What you are asked to do –
Filter the records below, keeping only lines with the string "cells".

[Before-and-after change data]
================

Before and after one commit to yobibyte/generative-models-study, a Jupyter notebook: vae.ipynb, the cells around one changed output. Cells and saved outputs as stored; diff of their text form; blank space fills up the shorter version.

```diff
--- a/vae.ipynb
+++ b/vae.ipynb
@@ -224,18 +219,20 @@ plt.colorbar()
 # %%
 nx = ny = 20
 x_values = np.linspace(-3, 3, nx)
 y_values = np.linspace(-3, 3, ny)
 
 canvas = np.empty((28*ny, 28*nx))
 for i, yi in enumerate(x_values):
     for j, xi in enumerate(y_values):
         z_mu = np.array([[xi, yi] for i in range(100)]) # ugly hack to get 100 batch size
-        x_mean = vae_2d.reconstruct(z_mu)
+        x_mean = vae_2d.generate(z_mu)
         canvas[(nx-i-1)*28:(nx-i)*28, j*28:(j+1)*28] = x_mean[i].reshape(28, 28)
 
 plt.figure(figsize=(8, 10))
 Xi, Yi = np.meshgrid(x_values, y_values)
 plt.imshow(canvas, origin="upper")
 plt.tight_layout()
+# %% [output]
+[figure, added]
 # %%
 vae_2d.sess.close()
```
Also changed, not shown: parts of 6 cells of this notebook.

================

Response box –
Before and after one commit to yobibyte/generative-models-study, a Jupyter notebook: vae.ipynb, the cells around one changed output. Cells and saved outputs as stored; diff of their text form; blank space fills up the shorter version.
Also changed, not shown: parts of 6 cells of this notebook.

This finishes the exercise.